Wednesday, February 08, 2006

A 'Sham' With Symbolism

Nepal's Feb. 8 municipal elections have allowed all three of the kingdom's principal protagonists to emerge as victors. The Maoists could boast how successfully they sabotaged the latest plot of the tottering feudal order before withdrawing a general shutdown that was becoming increasingly unpopular among ordinary people.
The mainstream parties could claim that the Nepalese people responded overwhelmingly to their call to thwart King Gyanendra's effort to legitimize his takeover of full executive powers a year ago.
Over the preceding months, the seven-party anti-palace alliance could barely disguise its frustration at not being able to join the Maoists in violently resisting the polls without undermining their self-proclaimed commitment to democracy.

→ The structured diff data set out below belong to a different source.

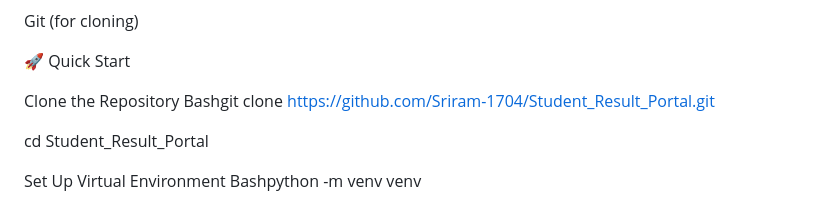
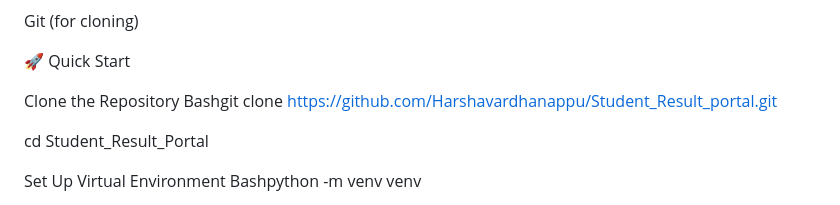
Before and after one commit to Harshavardhanappu/Student_Result_portal, a Markdown page: README.md, the part around the change. Drawn GitHub-style.

```diff
--- a/README.md
+++ b/README.md
@@ -109,7 +109,7 @@ Git (for cloning)
 🚀 Quick Start
 
 Clone the Repository
-Bashgit clone https://github.com/Sriram-1704/Student_Result_Portal.git
+Bashgit clone https://github.com/Harshavardhanappu/Student_Result_portal.git
 
 cd Student_Result_Portal
 
```
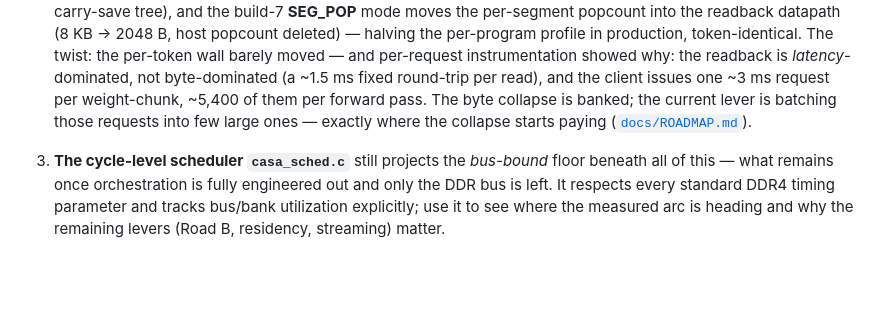
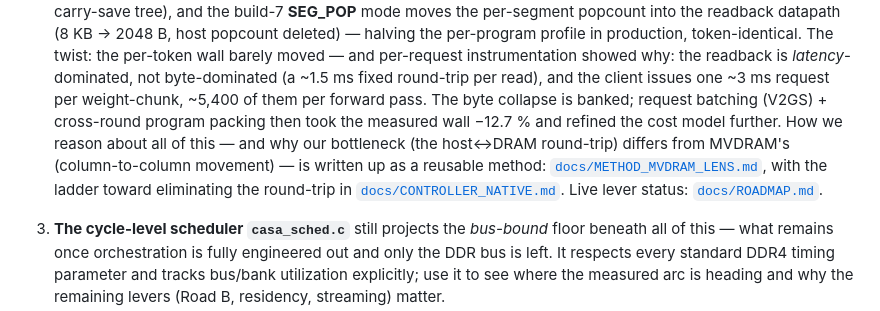
Before and after one commit to pcdeni/CaSA, a Markdown page: README.md, the part around the change. Drawn GitHub-style; blank space fills up the shorter version.

Commit message:
README coherence: link the method + controller-native docs from the bottleneck section, note the -12.7% batching+packing result; keeps the front-door story consolidated across today's PRs

```diff
--- a/README.md
+++ b/README.md
@@ -199,9 +199,15 @@ The story in three sentences:
    showed why: the readback is *latency*-dominated, not byte-dominated
    (a ~1.5 ms fixed round-trip per read), and the client issues one
    ~3 ms request per weight-chunk, ~5,400 of them per forward pass.
-   The byte collapse is banked; the current lever is batching those
-   requests into few large ones — exactly where the collapse starts
-   paying ([`docs/ROADMAP.md`](docs/ROADMAP.md)).
+   The byte collapse is banked; request batching (V2GS) + cross-round
+   program packing then took the measured wall −12.7 % and refined the
+   cost model further. How we reason about all of this — and why our
+   bottleneck (the host↔DRAM round-trip) differs from MVDRAM's
+   (column-to-column movement) — is written up as a reusable method:
+   [`docs/METHOD_MVDRAM_LENS.md`](docs/METHOD_MVDRAM_LENS.md), with the
+   ladder toward eliminating the round-trip in
+   [`docs/CONTROLLER_NATIVE.md`](docs/CONTROLLER_NATIVE.md). Live lever
+   status: [`docs/ROADMAP.md`](docs/ROADMAP.md).
 
 3. **The cycle-level scheduler `casa_sched.c`** still projects the
    *bus-bound* floor beneath all of this — what remains once orchestration
```
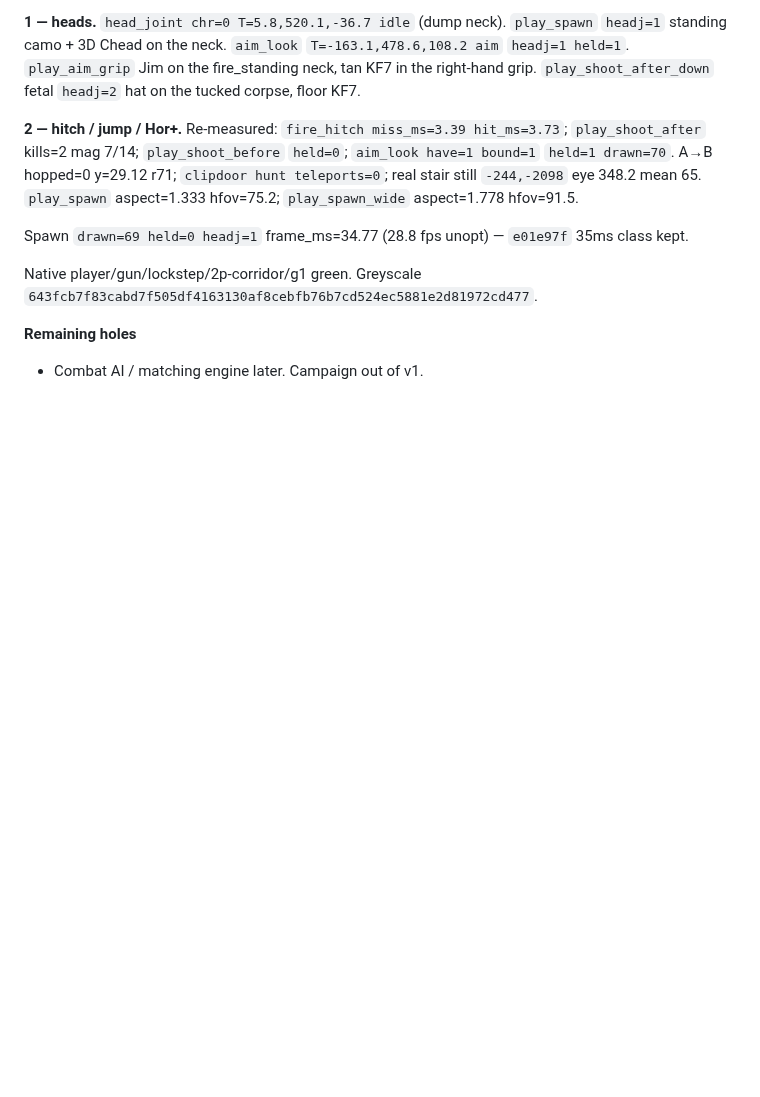
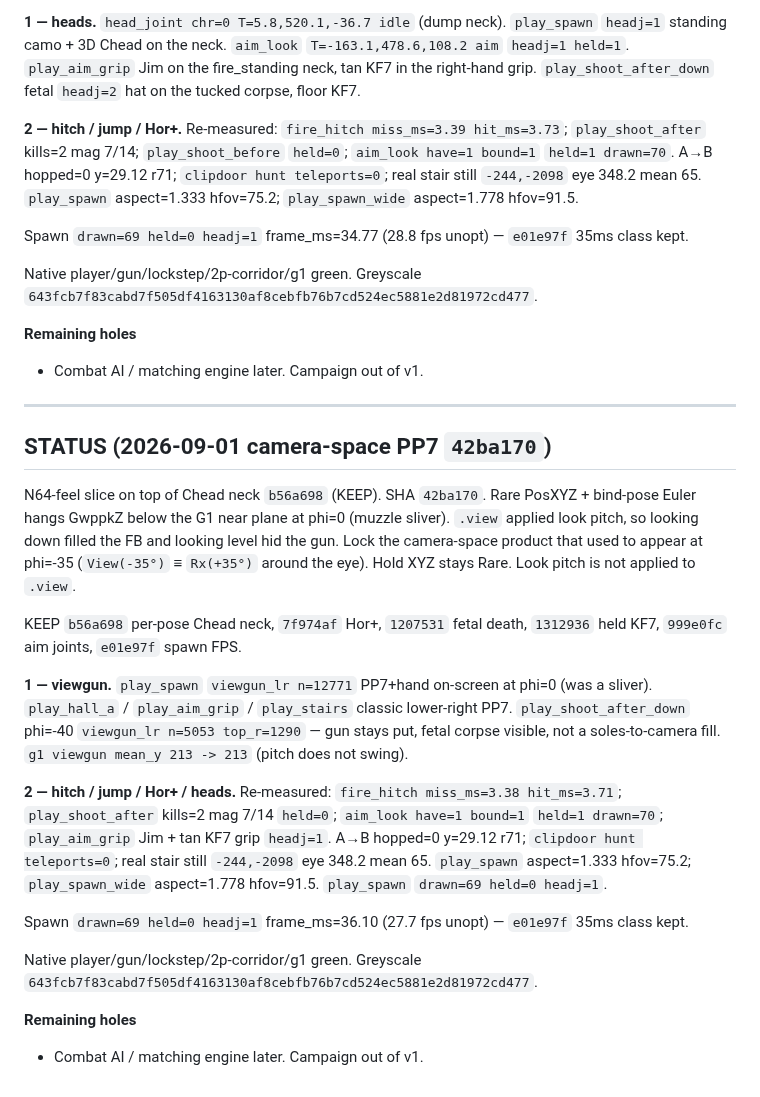
Before and after one commit to chrisgilpin/SilverIris, a Markdown page: docs/online-play-plan.md, the part around the change. Rendered like a GitHub page; blank space fills up the shorter version.

Commit message:
Note 42ba170 SHA in STATUS.

```diff
--- a/docs/online-play-plan.md
+++ b/docs/online-play-plan.md
@@ -808,3 +808,42 @@ Native player/gun/lockstep/2p-corridor/g1 green. Greyscale
 **Remaining holes**
 
 - Combat AI / matching engine later. Campaign out of v1.
+
+---
+
+## STATUS (2026-09-01 camera-space PP7 `42ba170`)
+
+N64-feel slice on top of Chead neck `b56a698` (KEEP). SHA `42ba170`.
+Rare PosXYZ + bind-pose Euler hangs GwppkZ below the G1 near plane at
+phi=0 (muzzle sliver). `.view` applied look pitch, so looking down filled
+the FB and looking level hid the gun. Lock the camera-space product that
+used to appear at phi=-35 (`View(-35°)` ≡ `Rx(+35°)` around the eye).
+Hold XYZ stays Rare. Look pitch is not applied to `.view`.
+
+KEEP `b56a698` per-pose Chead neck, `7f974af` Hor+, `1207531` fetal
+death, `1312936` held KF7, `999e0fc` aim joints, `e01e97f` spawn FPS.
+
+**1 — viewgun.** `play_spawn` `viewgun_lr n=12771` PP7+hand on-screen at
+phi=0 (was a sliver). `play_hall_a` / `play_aim_grip` / `play_stairs`
+classic lower-right PP7. `play_shoot_after_down` phi=-40 `viewgun_lr
+n=5053 top_r=1290` — gun stays put, fetal corpse visible, not a
+soles-to-camera fill. `g1 viewgun mean_y 213 -> 213` (pitch does not
+swing).
+
+**2 — hitch / jump / Hor+ / heads.** Re-measured: `fire_hitch
+miss_ms=3.38 hit_ms=3.71`; `play_shoot_after` kills=2 mag 7/14
+`held=0`; `aim_look have=1 bound=1` `held=1 drawn=70`; `play_aim_grip`
+Jim + tan KF7 grip `headj=1`. A→B hopped=0 y=29.12 r71; `clipdoor hunt
+teleports=0`; real stair still `-244,-2098` eye 348.2 mean 65.
+`play_spawn` aspect=1.333 hfov=75.2; `play_spawn_wide` aspect=1.778
+hfov=91.5. `play_spawn` `drawn=69 held=0 headj=1`.
+
+Spawn `drawn=69 held=0 headj=1` frame_ms=36.10 (27.7 fps unopt) —
+`e01e97f` 35ms class kept.
+
+Native player/gun/lockstep/2p-corridor/g1 green. Greyscale
+`643fcb7f83cabd7f505df4163130af8cebfb76b7cd524ec5881e2d81972cd477`.
+
+**Remaining holes**
+
+- Combat AI / matching engine later. Campaign out of v1.
```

The royal government, for its part, proved that elections could be held in the worst of times. King Gyanendra clearly preferred to incur the wrath of democrats for holding elections, not for abandoning them.
Yeah, and turnout? Confronted with the fact that a quarter of 4,000 seats had no one standing at all, the palace probably had already figured out that the same rebel-induced fear would grip constituents.
For a regime facing scathing criticism at home and abroad for failing to keep its pledges, moreover, holding the local elections on schedule provided a rare opportunity to respond. After King Gyanendra, the man with the greatest stake in the polls was Home Minister Kamal Thapa. He must have uncorked a steady stream of champagne – figuratively, at least.
The United States was quick to denounce the polls as a sham. Much of the democratic world evidently shares the sentiment. Indeed, the legions withdrawing their nominations over the last two weeks citing threats from the Maoists were the respectable ones. Among them, one understands, were people who had personally assured the monarch of their participation, come what may.
Countless others pulled out saying they had no idea they had ever filed papers. There were no candidates or candidates stood unopposed in 22 municipalities. Of the contestants in the remaining 36 towns and cities, most were ordinary people. Of course, longtime advocates for ending the tight grip the elite have traditionally held on electoral politics kept quiet in view of their more immediate target: the palace.
Candidates determined to stick until the end invariably fell under heavy military security. Anxious family members, more than armed rebels, seemed the real reason for the electoral hemorrhage. More bullets than ballots, the international media's favorite punch-line went.
In such circumstances, sham was hardly an inappropriate word. For many, the municipal polls have undoubtedly provided a glimpse of the shape of things to come in the national elections due next year.
In terms of immediate politics, the municipal polls have done little to shift the balance of power. For now, Nepalis would probably have to endure the stalemate that has wearied them for the last three years.
Not all may be doom and gloom, though. The 10 percent turnout, perhaps a fair estimate between the government's and opposition's propensity for exaggeration, is not that bad. That's about the same turnout in the Indian states of Punjab and Kashmir during the height of the insurgencies there.
Those elections are still cited as turning points in the Punjabis' and Kashmiris' road to recovery. Hoping against hope? One hopes not.